BRIEF: Needed from the entries below: every line that holds the word "class".

*** Opening of EXTRACTED ENTRIES ***

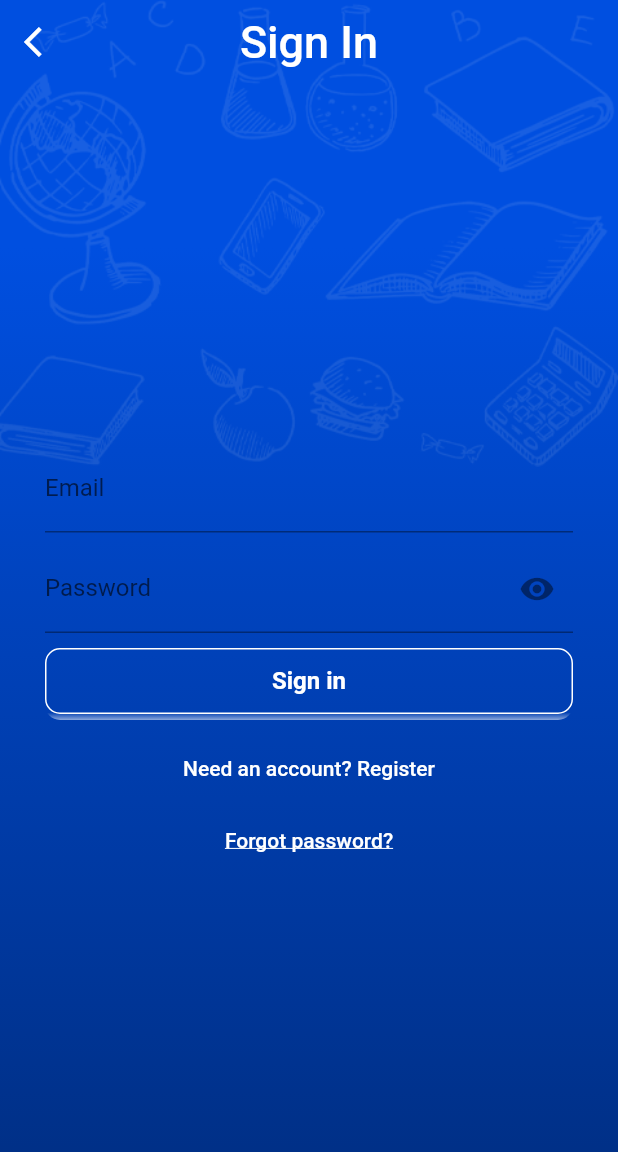
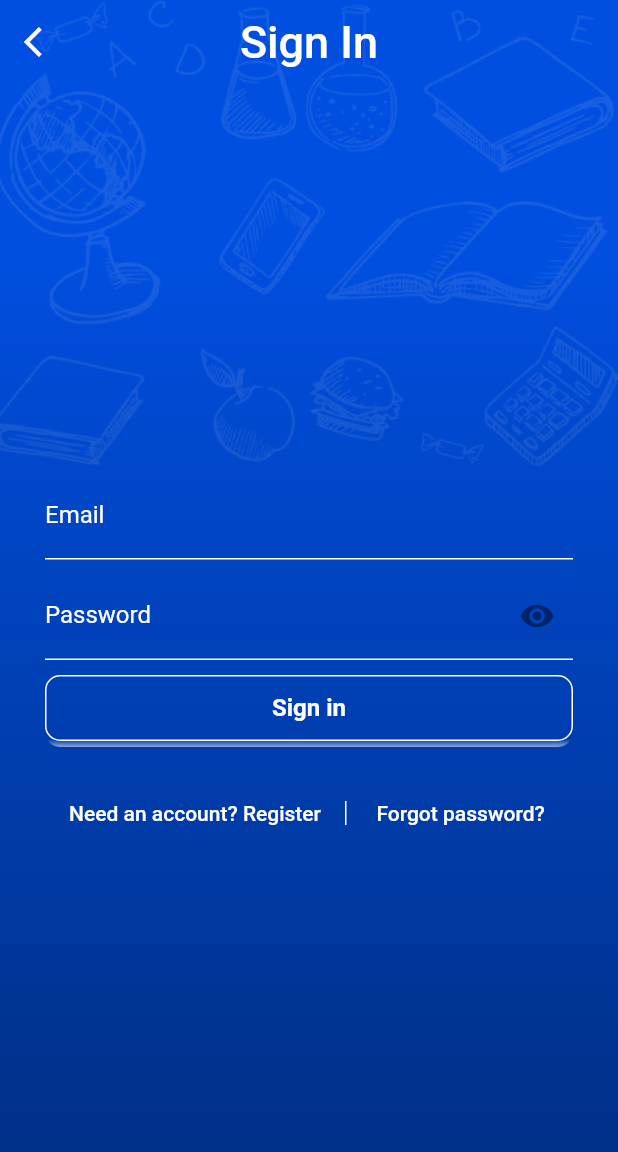
Before and after one commit to uribbas/learnink-base, a Flutter app: the EmailSignInPage screen opened directly, on a phone screen of 412 x 824 dp. Shown: the top 1152 px of the screen. Run offline on Flutter 3.47's test engine with Material 2 defaults, Android fonts, the phone set to English and light mode, and no system bars; our stand-ins replace firebase_auth, google_sign_in; accounts and stored records are empty; project files that could hold a hidden picture were left out.

Commit message:
Changes for forgot password and signin register button in row Added borderoutline color for email and password for email signup page

```diff
--- a/lib/src/login/custom_outline_button.dart
+++ b/lib/src/login/custom_outline_button.dart
@@ -54,6 +54,7 @@ class CustomOutlineButton extends StatelessWidget {
           children: <Widget>[
             OutlineButton(
               child: Container(
+                  padding: const EdgeInsets.all(5.0),
                   height: height - 6.0,
                   child: Center(child: child)
               ),
--- a/lib/src/login/email_sign_in_form_change_notifier.dart
+++ b/lib/src/login/email_sign_in_form_change_notifier.dart
@@ -1,3 +1,5 @@
+import 'dart:ui';
+
 import 'package:flutter/material.dart';
 import 'custom_outline_button.dart';
 import 'package:provider/provider.dart';
@@ -97,23 +99,46 @@ class _EmailSignInFormChangeNotifierState
         onPressed:_submit,
       ),
       SizedBox(
-        height: 8.0,
+        height: 20.0,
       ),
+
+      Row(
+        children: <Widget>[
           FlatButton(
             onPressed: !model.isLoading ? () => _toggleFormType() : null,
+//        color: Colors.redAccent,
             child: Text(model.secondaryButtonText,
                 style: TextStyle(
                   color: Colors.white,
                 )),
           ),
+          Container(
+            child: Text(''),
+            width: 5.0,
+              decoration:BoxDecoration(
+                color: Colors.transparent,
+                border: Border(
+                  left: BorderSide(
+                  color: Colors.white,
+                  width: 1.0,
+                  style: BorderStyle.solid
+                ),
+                ),
+              )
 
+          ),
           FlatButton(
             onPressed: () {},
+//        color: Colors.redAccent,
             child: Text('Forgot password?',
               style: TextStyle(
                 color: Colors.white,
-              decoration: TextDecoration.underline,
-            )),
+//                decoration: TextDecoration.underline,
+              ),
+//          textAlign: TextAlign.start,
+            ),
+          ),
+        ],
       ),
     ];
   }
@@ -125,9 +150,24 @@ class _EmailSignInFormChangeNotifierState
       controller: _passwordController,
       decoration: InputDecoration(
         labelText: 'Password',
+        labelStyle: TextStyle(
+          color: Colors.white,
+        ),
         errorText: model.showPasswordErrorText,
-        errorStyle:TextStyle(color:Colors.white54),
+        errorStyle:TextStyle(color:Colors.yellowAccent),
         enabled: model.isLoading == false,
+        disabledBorder:UnderlineInputBorder(
+          borderSide: BorderSide(color: Colors.white54, ) ,
+        ),
+        enabledBorder:UnderlineInputBorder(
+          borderSide: BorderSide(color: Colors.white, ) ,
+        ),
+        errorBorder:UnderlineInputBorder(
+          borderSide: BorderSide(color: Colors.yellowAccent, ) ,
+        ),
+        focusedErrorBorder: UnderlineInputBorder(
+          borderSide: BorderSide(color: Colors.yellowAccent, ) ,
+        ),
         suffixIcon: IconButton(
           icon: _toggleVisibility
               ? Icon(Icons.visibility)
@@ -152,10 +192,25 @@ class _EmailSignInFormChangeNotifierState
       controller: _emailController,
       decoration: InputDecoration(
         labelText: 'Email',
+        labelStyle: TextStyle(
+          color: Colors.white,
+        ),
         hintText: 'test@test.com ',
         errorText: model.showEmailErrorText,
-        errorStyle: TextStyle(color:Colors.white54),
+        errorStyle: TextStyle(color:Colors.yellowAccent),
         enabled: model.isLoading == false,
+        disabledBorder:UnderlineInputBorder(
+          borderSide: BorderSide(color: Colors.white54, ) ,
+        ),
+        enabledBorder:UnderlineInputBorder(
+          borderSide: BorderSide(color: Colors.white, ) ,
+        ),
+        errorBorder:UnderlineInputBorder(
+          borderSide: BorderSide(color: Colors.yellowAccent,) ,
+        ),
+        focusedErrorBorder: UnderlineInputBorder(
+          borderSide: BorderSide(color: Colors.yellowAccent,) ,
+        ),
       ),
       autocorrect: false,
       keyboardType: TextInputType.emailAddress,
```
Lines whose indentation alone changed are shown as unchanged.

*** Close of EXTRACTED ENTRIES ***

PROBLEM SOLUTION:
@@ -54,6 +54,7 @@ class CustomOutlineButton extends StatelessWidget {
@@ -97,23 +99,46 @@ class _EmailSignInFormChangeNotifierState
@@ -125,9 +150,24 @@ class _EmailSignInFormChangeNotifierState
@@ -152,10 +192,25 @@ class _EmailSignInFormChangeNotifierState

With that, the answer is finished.